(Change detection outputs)
_ _ _ _ _ _ _

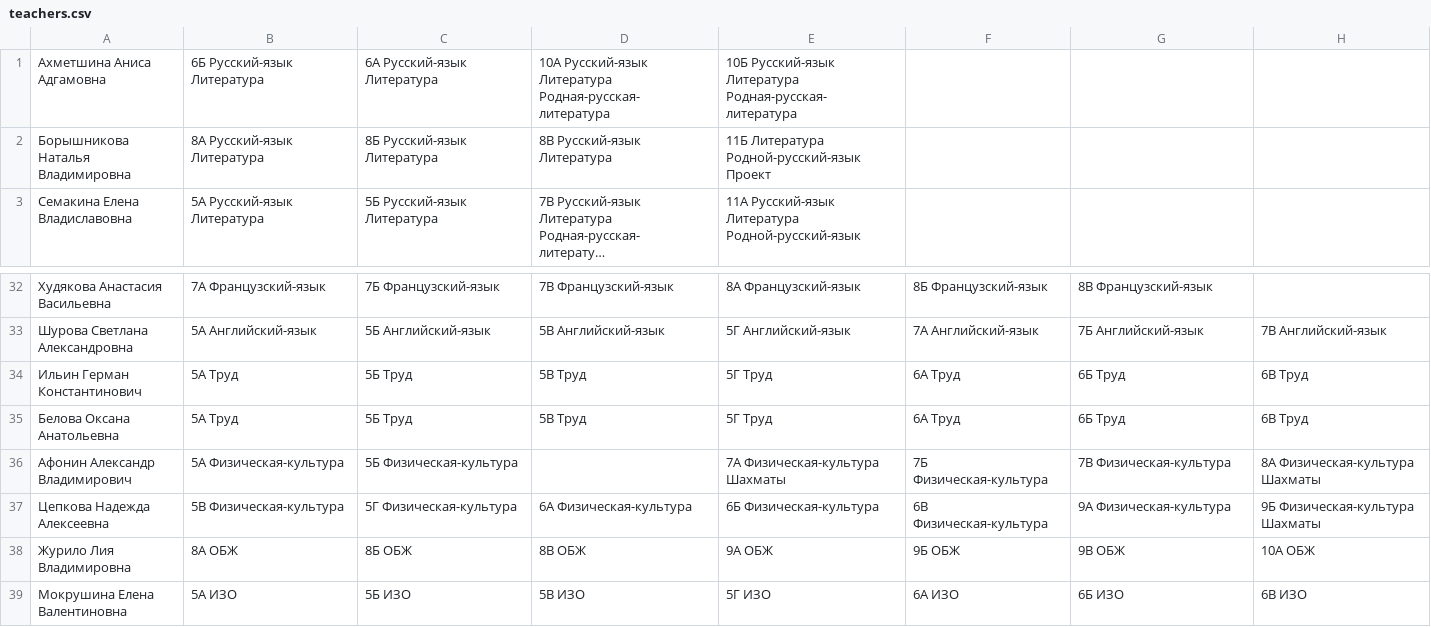
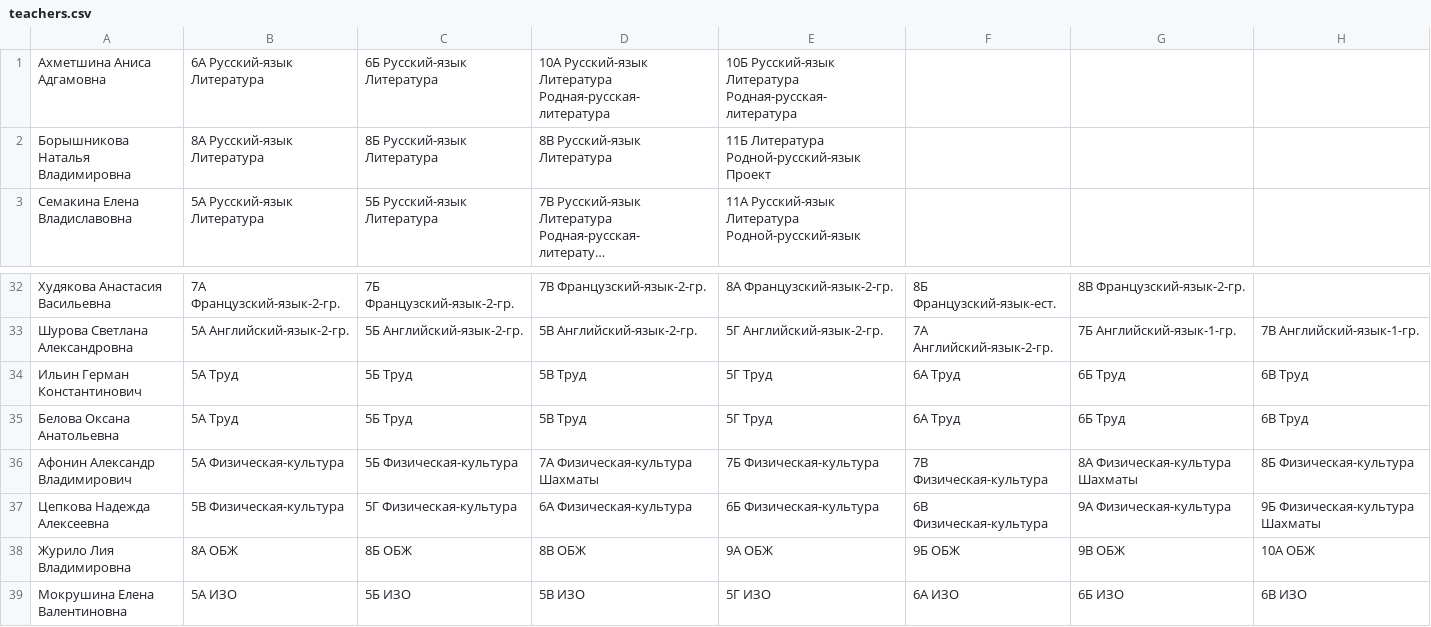
Before and after one commit to alexandra-farion/Learning_Web, a CSV file: scripts/teachers.csv, drawn as a sheet; only a part is shown, gaps mark what is left out; long unchanged cells end in …; the diff covers the shown part only; the diff names each change by its address in the sheet, - before the commit and + after, or states it on an @@ line.

```diff
--- a/scripts/teachers.csv
+++ b/scripts/teachers.csv
-B1: 6Б Русский-язык Литература
+B1: 6А Русский-язык Литература
-C1: 6А Русский-язык Литература
+C1: 6Б Русский-язык Литература
-B32: 7А Французский-язык
+B32: 7А Французский-язык-2-гр.
-C32: 7Б Французский-язык
+C32: 7Б Французский-язык-2-гр.
-D32: 7В Французский-язык
+D32: 7В Французский-язык-2-гр.
-E32: 8А Французский-язык
+E32: 8А Французский-язык-2-гр.
-F32: 8Б Французский-язык
+F32: 8Б Французский-язык-ест.
-G32: 8В Французский-язык
+G32: 8В Французский-язык-2-гр.
-B33: 5А Английский-язык
+B33: 5А Английский-язык-2-гр.
-C33: 5Б Английский-язык
+C33: 5Б Английский-язык-2-гр.
-D33: 5В Английский-язык
+D33: 5В Английский-язык-2-гр.
-E33: 5Г Английский-язык
+E33: 5Г Английский-язык-2-гр.
-F33: 7А Английский-язык
+F33: 7А Английский-язык-2-гр.
-G33: 7Б Английский-язык
+G33: 7Б Английский-язык-1-гр.
-H33: 7В Английский-язык
+H33: 7В Английский-язык-1-гр.
-D36: (empty)
+D36: 7А Физическая-культура Шахматы
-E36: 7А Физическая-культура Шахматы
+E36: 7Б Физическая-культура
-F36: 7Б Физическая-культура
+F36: 7В Физическая-культура
-G36: 7В Физическая-культура
+G36: 8А Физическая-культура Шахматы
-H36: 8А Физическая-культура Шахматы
+H36: 8Б Физическая-культура
```
Also changed, not shown: 66 edited cells elsewhere in this file, 11 other files.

_ _ _ _ _ _ _

ASSIGNMENT: Would you mind repeating the records above exactly, without the pictures?

WRITTEN SOLUTION:
Before and after one commit to alexandra-farion/Learning_Web, a CSV file: scripts/teachers.csv, drawn as a sheet; only a part is shown, gaps mark what is left out; long unchanged cells end in …; the diff covers the shown part only; the diff names each change by its address in the sheet, - before the commit and + after, or states it on an @@ line.

```diff
--- a/scripts/teachers.csv
+++ b/scripts/teachers.csv
-B1: 6Б Русский-язык Литература
+B1: 6А Русский-язык Литература
-C1: 6А Русский-язык Литература
+C1: 6Б Русский-язык Литература
-B32: 7А Французский-язык
+B32: 7А Французский-язык-2-гр.
-C32: 7Б Французский-язык
+C32: 7Б Французский-язык-2-гр.
-D32: 7В Французский-язык
+D32: 7В Французский-язык-2-гр.
-E32: 8А Французский-язык
+E32: 8А Французский-язык-2-гр.
-F32: 8Б Французский-язык
+F32: 8Б Французский-язык-ест.
-G32: 8В Французский-язык
+G32: 8В Французский-язык-2-гр.
-B33: 5А Английский-язык
+B33: 5А Английский-язык-2-гр.
-C33: 5Б Английский-язык
+C33: 5Б Английский-язык-2-гр.
-D33: 5В Английский-язык
+D33: 5В Английский-язык-2-гр.
-E33: 5Г Английский-язык
+E33: 5Г Английский-язык-2-гр.
-F33: 7А Английский-язык
+F33: 7А Английский-язык-2-гр.
-G33: 7Б Английский-язык
+G33: 7Б Английский-язык-1-гр.
-H33: 7В Английский-язык
+H33: 7В Английский-язык-1-гр.
-D36: (empty)
+D36: 7А Физическая-культура Шахматы
-E36: 7А Физическая-культура Шахматы
+E36: 7Б Физическая-культура
-F36: 7Б Физическая-культура
+F36: 7В Физическая-культура
-G36: 7В Физическая-культура
+G36: 8А Физическая-культура Шахматы
-H36: 8А Физическая-культура Шахматы
+H36: 8Б Физическая-культура
```
Also changed, not shown: 66 edited cells elsewhere in this file, 11 other files.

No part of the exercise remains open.